» **The task**
Lines containing the word "Couple" are the ones to copy from the records below.

######

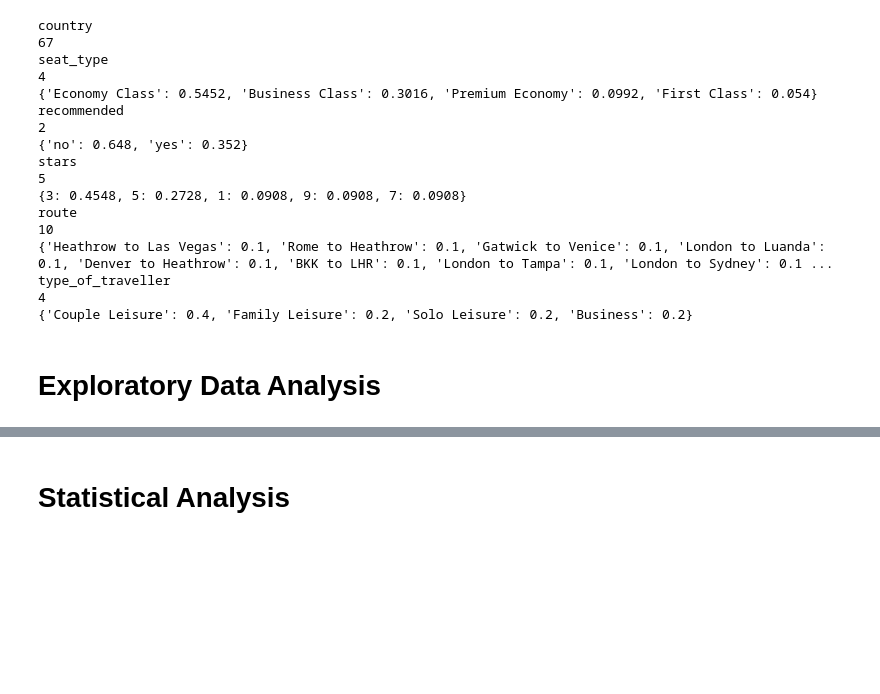
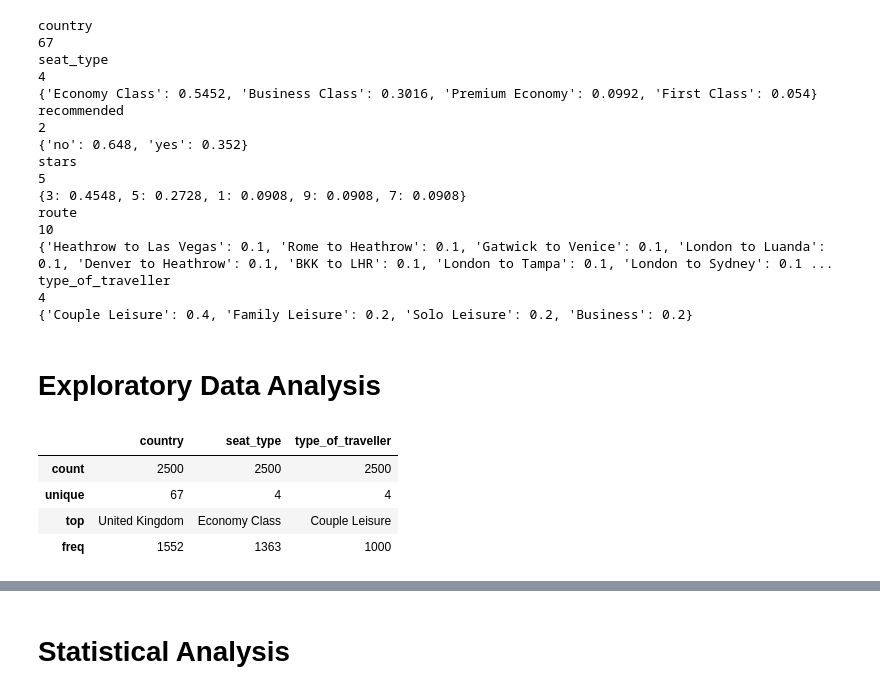
Before and after one commit to aorsot1/data_science_practice_projects, a Jupyter notebook: full_stack_data_science_ba_flights_reviews.ipynb, the cells around one changed output, grey strips where cells are left out. Cells and saved outputs as stored; diff of their text form; code cells hidden in the pictures; blank space fills up the shorter version.

```diff
--- a/full_stack_data_science_ba_flights_reviews.ipynb
+++ b/full_stack_data_science_ba_flights_reviews.ipynb
@@ -109,3 +105,21 @@ type_of_traveller
 {'Couple Leisure': 0.4, 'Family Leisure': 0.2, 'Solo Leisure': 0.2, 'Business': 0.2}
 # %% [markdown]
 # Exploratory Data Analysis
+# %%
+# Traveller Profiling Analysis
+profile_columns = [
+    'country',
+    'seat_type',
+    'type_of_traveller'
+]
+
+# Subset of data with demographic information
+travellers_details = df[profile_columns]
+profile_stats = travellers_details.describe()
+profile_stats
+# %% [output]
+|  | country | seat_type | type_of_traveller |
+| count | 2500 | 2500 | 2500 |
+| unique | 67 | 4 | 4 |
+| top | United Kingdom | Economy Class | Couple Leisure |
+| freq | 1552 | 1363 | 1000 |
```
Also changed, not shown: parts of 16 cells of this notebook.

######

» **Answer to this problem**
 {'Couple Leisure': 0.4, 'Family Leisure': 0.2, 'Solo Leisure': 0.2, 'Business': 0.2}
+| top | United Kingdom | Economy Class | Couple Leisure |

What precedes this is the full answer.